Dr. Geoffrey Greif is Professor at the University of Maryland School of Social Work where he has worked since 1984. He was Associate Dean from 1996 to 2007. He received his MSW from the University of Pennsylvania and his PhD from the Columbia University School of Social Work. He is the author of more than 130 journal articles and book chapters and fourteen books including four that are co-edited. These include: When Parents Kidnap (co-authored with Dr. Rebecca Hegar); Single Fathers; Beating the Odds: Raising academically successful African American males (written with Drs. Freeman Hrabowski and Ken Maton); Overcoming the Odds: Raising academically successful African American young women (written with Hrabowski, Maton, and Monica Greene); and Group work with populations at risk (co-edited with Dr. Carolyn Knight).
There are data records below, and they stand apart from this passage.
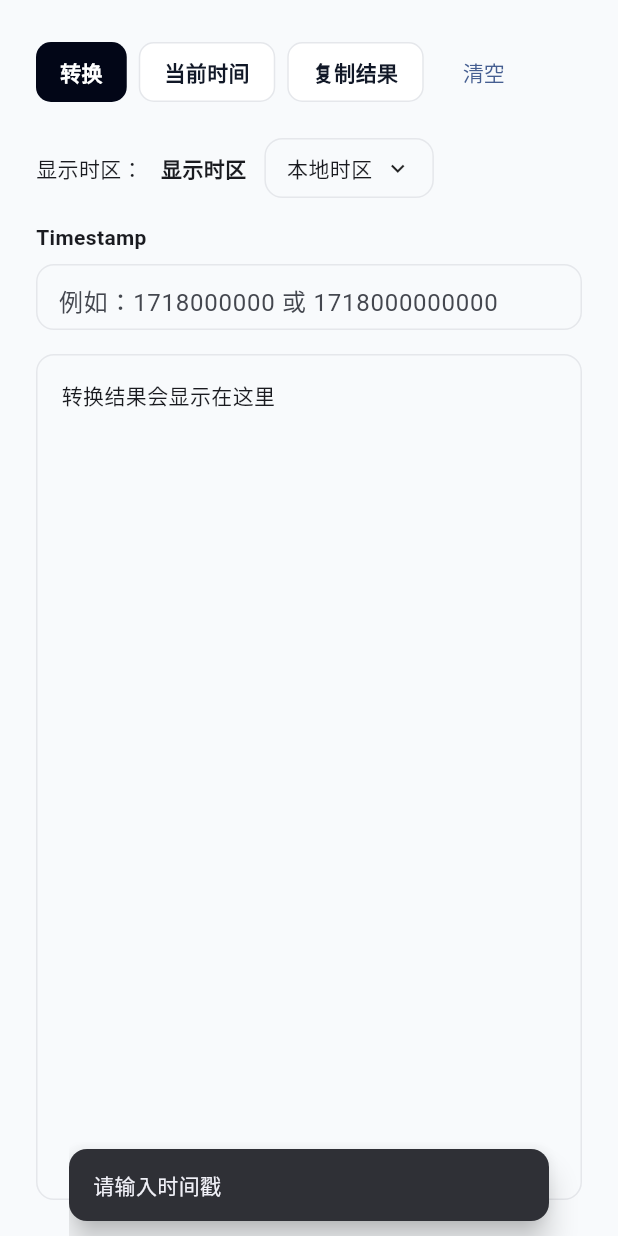
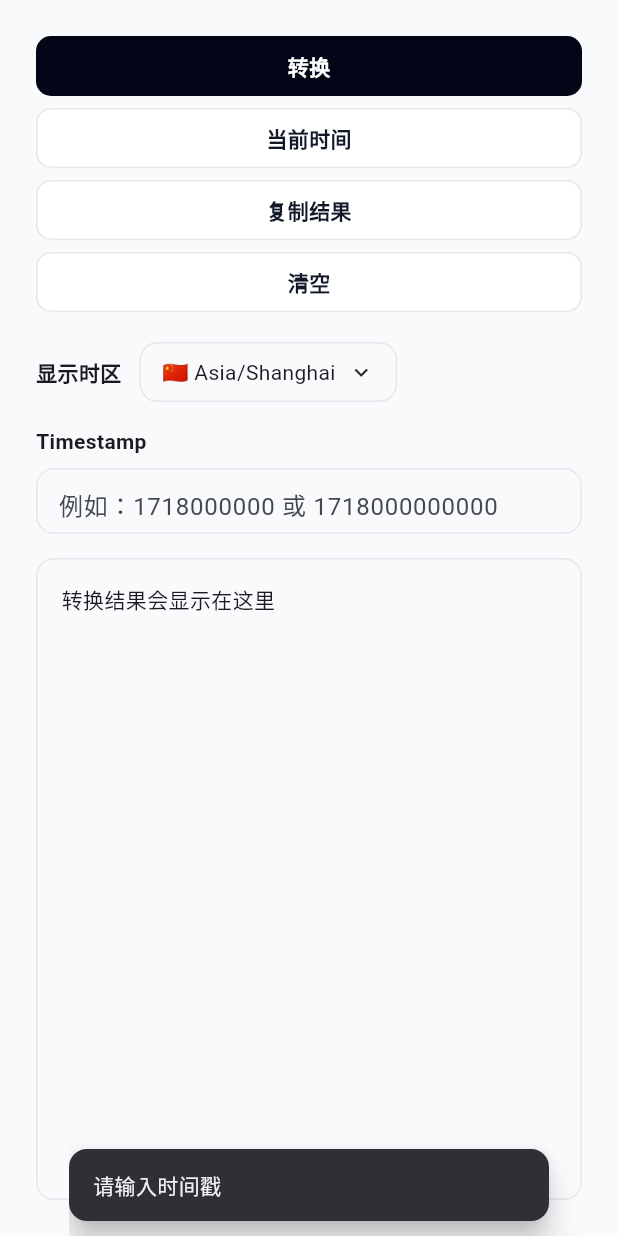
Before and after one commit to liqingtian-pacvue/devTools, a Flutter app: the TimestampPage widget shown alone on an empty page, opened directly, after a tap on "转换", on a phone screen of 412 x 824 dp. Run offline on Flutter 3.47's test engine with Material 3 defaults, Android fonts, the phone set to English and light mode, and no system bars; our stand-ins replace shared_preferences, timezone; accounts and stored records are empty.

```diff
--- /dev/null
+++ b/lib/core/timezone_constants.dart
@@ -0,0 +1,48 @@
+import '../widgets/tool_select.dart';
+
+class TimezoneConstants {
+  static const options = <ToolSelectOption>[
+    ToolSelectOption(
+      value: 'UTC',
+      label: 'UTC',
+    ),
+
+    // Asia
+    ToolSelectOption(
+      value: 'Asia/Shanghai',
+      label: '🇨🇳 Asia/Shanghai',
+    ),
+    ToolSelectOption(
+      value: 'Asia/Tokyo',
+      label: '🇯🇵 Asia/Tokyo',
+    ),
+    ToolSelectOption(
+      value: 'Asia/Singapore',
+      label: '🇸🇬 Asia/Singapore',
+    ),
+    ToolSelectOption(
+      value: 'Asia/Seoul',
+      label: '🇰🇷 Asia/Seoul',
+    ),
+
+    // America
+    ToolSelectOption(
+      value: 'America/Los_Angeles',
+      label: '🇺🇸 Los Angeles',
+    ),
+    ToolSelectOption(
+      value: 'America/New_York',
+      label: '🇺🇸 New York',
+    ),
+
+    // Europe
+    ToolSelectOption(
+      value: 'Europe/London',
+      label: '🇬🇧 London',
+    ),
+    ToolSelectOption(
+      value: 'Europe/Paris',
+      label: '🇫🇷 Paris',
+    ),
+  ];
+}
--- a/lib/main.dart
+++ b/lib/main.dart
@@ -1,4 +1,5 @@
 import 'package:flutter/material.dart';
+import 'package:timezone/data/latest.dart' as tz;
 
 import 'core/theme_controller.dart';
 import 'pages/base64_page.dart';
@@ -10,6 +11,9 @@ final themeController = ThemeController();
 
 Future<void> main() async {
   WidgetsFlutterBinding.ensureInitialized();
+
+  tz.initializeTimeZones();
+
   await themeController.load();
 
   runApp(const DevToolsApp());
@@ -82,7 +86,7 @@ class _HomePageState extends State<HomePage> {
     ),
     ToolItem(
       title: 'Timestamp Converter',
-      description: 'Convert Unix timestamps to readable dates',
+      description: 'Convert Unix timestamps across timezones',
       icon: Icons.schedule_outlined,
       page: TimestampPage(),
     ),
--- a/lib/pages/timestamp_page.dart
+++ b/lib/pages/timestamp_page.dart
@@ -1,13 +1,15 @@
 import 'package:flutter/material.dart';
+import 'package:intl/intl.dart';
 
+import '../core/clipboard_helper.dart';
+import '../core/snackbar_helper.dart';
+import '../core/timezone_constants.dart';
 import '../services/timestamp_service.dart';
 import '../widgets/tool_button.dart';
+import '../widgets/tool_input.dart';
 import '../widgets/tool_page.dart';
-import '../core/clipboard_helper.dart';
-import '../core/snackbar_helper.dart';
-import '../widgets/tool_input.dart';
+import '../widgets/tool_result_panel.dart';
 import '../widgets/tool_select.dart';
-import '../widgets/tool_result_panel.dart';
 
 class TimestampPage extends StatefulWidget {
   const TimestampPage({super.key});
@@ -18,14 +20,11 @@ class TimestampPage extends StatefulWidget {
 
 class _TimestampPageState extends State<TimestampPage> {
   final inputController = TextEditingController();
-  final outputController = TextEditingController();
 
-  String selectedTimezone = 'local';
+  String selectedTimezone = 'Asia/Shanghai';
+  String outputText = '';
 
-  final timezoneOptions = const <ToolSelectOption>[
-    ToolSelectOption(value: 'local', label: '本地时区'),
-    ToolSelectOption(value: 'utc', label: 'UTC'),
-  ];
+  final dateFormat = DateFormat('yyyy-MM-dd HH:mm:ss');
 
   void convertTimestamp() {
     final text = inputController.text.trim();
@@ -36,23 +35,30 @@ class _TimestampPageState extends State<TimestampPage> {
     }
 
     try {
-      final dateTime = TimestampService.fromTimestamp(text);
-
-      final displayDateTime = selectedTimezone == 'utc'
-          ? dateTime.toUtc()
-          : dateTime.toLocal();
-
-      final timezoneLabel = selectedTimezone == 'utc' ? 'UTC' : '本地时间';
+      final utcDateTime = TimestampService.fromTimestamp(text);
+      final targetDateTime = TimestampService.convertToTimezone(
+        utcDateTime,
+        selectedTimezone,
+      );
 
       setState(() {
-        outputController.text = [
-          '$timezoneLabel：$displayDateTime',
+        outputText = [
+          'Timezone: $selectedTimezone',
           '',
-          '本地时间：${dateTime.toLocal()}',
-          'UTC 时间：${dateTime.toUtc()}',
+          'Selected Time:',
+          dateFormat.format(targetDateTime),
           '',
-          '秒级时间戳：${TimestampService.toSeconds(dateTime)}',
-          '毫秒时间戳：${TimestampService.toMilliseconds(dateTime)}',
+          'UTC Time:',
+          dateFormat.format(utcDateTime.toUtc()),
+          '',
+          'Local Time:',
+          dateFormat.format(utcDateTime.toLocal()),
+          '',
+          'Unix Seconds:',
+          '${utcDateTime.millisecondsSinceEpoch ~/ 1000}',
+          '',
+          'Unix Milliseconds:',
+          '${utcDateTime.millisecondsSinceEpoch}',
         ].join('\n');
       });
     } catch (_) {
@@ -61,34 +67,32 @@ class _TimestampPageState extends State<TimestampPage> {
   }
 
   void useCurrentTime() {
-    final now = DateTime.now();
+    final now = DateTime.now().toUtc();
 
     setState(() {
-      inputController.text = TimestampService.toMilliseconds(now).toString();
+      inputController.text = now.millisecondsSinceEpoch.toString();
     });
 
     convertTimestamp();
   }
 
+  Future<void> copyOutput() async {
+    if (outputText.isEmpty) {
+      showMessage('没有可复制的内容');
+      return;
+    }
+
+    await ClipboardHelper.copy(outputText);
+
+    if (!mounted) return;
+    showMessage('已复制');
+  }
+
   void clearAll() {
     setState(() {
       inputController.clear();
-      outputController.clear();
+      outputText = '';
     });
-  }
-
-  Future<void> copyOutput() async {
-    final text = outputController.text;
-
-    if (text.isEmpty) {
-      SnackBarHelper.show(context, '没有可复制的内容');
-      return;
-    }
-
-    await ClipboardHelper.copy(text);
-
-    if (!mounted) return;
-    SnackBarHelper.show(context, '已复制');
   }
 
   void showMessage(String message) {
@@ -98,35 +102,42 @@ class _TimestampPageState extends State<TimestampPage> {
   @override
   void dispose() {
     inputController.dispose();
-    outputController.dispose();
     super.dispose();
   }
 
   @override
-  @override
   Widget build(BuildContext context) {
     return ToolPage(
-      toolbar: Row(
+      toolbar: Wrap(
+        spacing: 8,
+        runSpacing: 8,
         children: [
-          ToolButton(label: '转换', primary: true, onPressed: convertTimestamp),
-          const SizedBox(width: 8),
-          ToolButton(label: '当前时间', onPressed: useCurrentTime),
-          const SizedBox(width: 8),
-          ToolButton(label: '复制结果', onPressed: copyOutput),
-          const SizedBox(width: 8),
-          TextButton(onPressed: clearAll, child: const Text('清空')),
+          ToolButton(
+            label: '转换',
+            primary: true,
+            onPressed: convertTimestamp,
+          ),
+          ToolButton(
+            label: '当前时间',
+            onPressed: useCurrentTime,
+          ),
+          ToolButton(
+            label: '复制结果',
+            onPressed: copyOutput,
+          ),
+          ToolButton(
+            label: '清空',
+            onPressed: clearAll,
+          ),
         ],
       ),
       content: Column(
+        crossAxisAlignment: CrossAxisAlignment.start,
         children: [
-          Row(
-            children: [
-              const Text('显示时区：'),
-              const SizedBox(width: 12),
           ToolSelect(
             label: '显示时区',
             value: selectedTimezone,
-                options: timezoneOptions,
+            options: TimezoneConstants.options,
             onChanged: (value) {
               setState(() {
                 selectedTimezone = value;
@@ -136,8 +147,6 @@ class _TimestampPageState extends State<TimestampPage> {
                 convertTimestamp();
               }
             },
-              ),
-            ],
           ),
           const SizedBox(height: 16),
           ToolInput(
@@ -150,9 +159,7 @@ class _TimestampPageState extends State<TimestampPage> {
           Expanded(
             child: ToolResultPanel(
               child: SelectableText(
-                outputController.text.isEmpty
-                    ? '转换结果会显示在这里'
-                    : outputController.text,
+                outputText.isEmpty ? '转换结果会显示在这里' : outputText,
                 style: const TextStyle(
                   fontFamily: 'monospace',
                   fontSize: 14,
```
Also changed, not shown: lib/services/timestamp_service.dart (+18 -10 lines), pubspec.yaml (+14 -0 lines), assets/icon.png (added), pubspec.lock, 10 other files. Lines whose indentation alone changed are shown as unchanged.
Within the past few years, Dr. Greif has explored horizontal relationships with the publications of Buddy System: Understanding male friendships and Two Plus Two: Couples and their couple friendships (with Dr. Katherine Holtz Deal). A new book (co-authored with Dr. Michael Woolley), Adult Sibling Relationships, came out in 2016. In 2001, he chaired Governor Parris Glendening’s Commission to study sexual orientation discrimination in Maryland. Between 2011 and 2016, Dr. Greif co-led a fathering group for federal detainees at the Chesapeake Detention Center in Baltimore. He currently co-leads a fathering group at Christopher's Place, a residential center for formerly homeless men.
What do I do best?
I try to be the most modest and understated person I can be and let what little I produce speak for itself.
What makes me the best version of myself?
When I can look myself in the mirror and feel okay with how I have acted, I become the best version of myself. Sometimes that is an “aspirational” best version of myself because I know what I should but maybe am incapable of doing it.
What are my aspirations?
My last ten years have been spent struggling to understand and give people a language to integrate the horizontal and vertical axes of human relationships in order to describe the roles that siblings, other family members, and friends can play in our lives. I say struggling because, while I believe much can be done to integrate our understanding of these relationships into our lives, I just have not found that connection yet. And maybe, it is, as philosopher Ludwig Wittgenstein wrote, “The limits of my language are the limits on my world,” and I will never figure out a more complete integration of the two. Yet, the quest continues and I am annoyingly optimistic by nature.
My Biggest Success?
Starting with nothing on the page, doing research, and writing something that speaks to others.
My Most Challenging Moment?
At some point along the way, I have continuously come close to failing at almost every academic endeavor I have pursued: being tutored in high school chemistry and yet still getting all the proofs wrong; needing remedial writing help in high school and college; being told I was on the cusp of being removed from one graduate school because I had not progressed professionally enough; having to re-analyze data from my dissertation …yet hitting my stride academically in my mid-30s. Those experiences gave me compassion for others who are traveling a rocky academic trail.
Err on the side of love. Life is full of cusps when dealing with others. If you are in power and you can act punitively or compassionately and you are not sure which way is best, err on the side of compassion. If you are unsure what is being said to you, choose to interpret it in the best light and not the worst.
My Favorite People/Role Models?
Freeman Hrabowski, Jesse Harris, Carol Meyer – all influenced me professionally…they are/were: President of UMBC; dean of the UM School of Social Work; chair of my dissertation and the one who led me into academia…
My Favorite Places/Destinations?
London – I understand the language (most of the time) and my parents, now deceased, enjoyed it so I feel I commune with them when I am there
9. My Favorite Products/Objects?
Guitars – I have been collecting and playing since 1965.
My Current Passions?
New research I am engaged in (with Michael Woolley) on in-laws. We have some great data and are learning a fabulous amount of new things about vertical and horizontal relationships. I still like watching youtube video of the reunion of my college band, the Kansas City Jammers!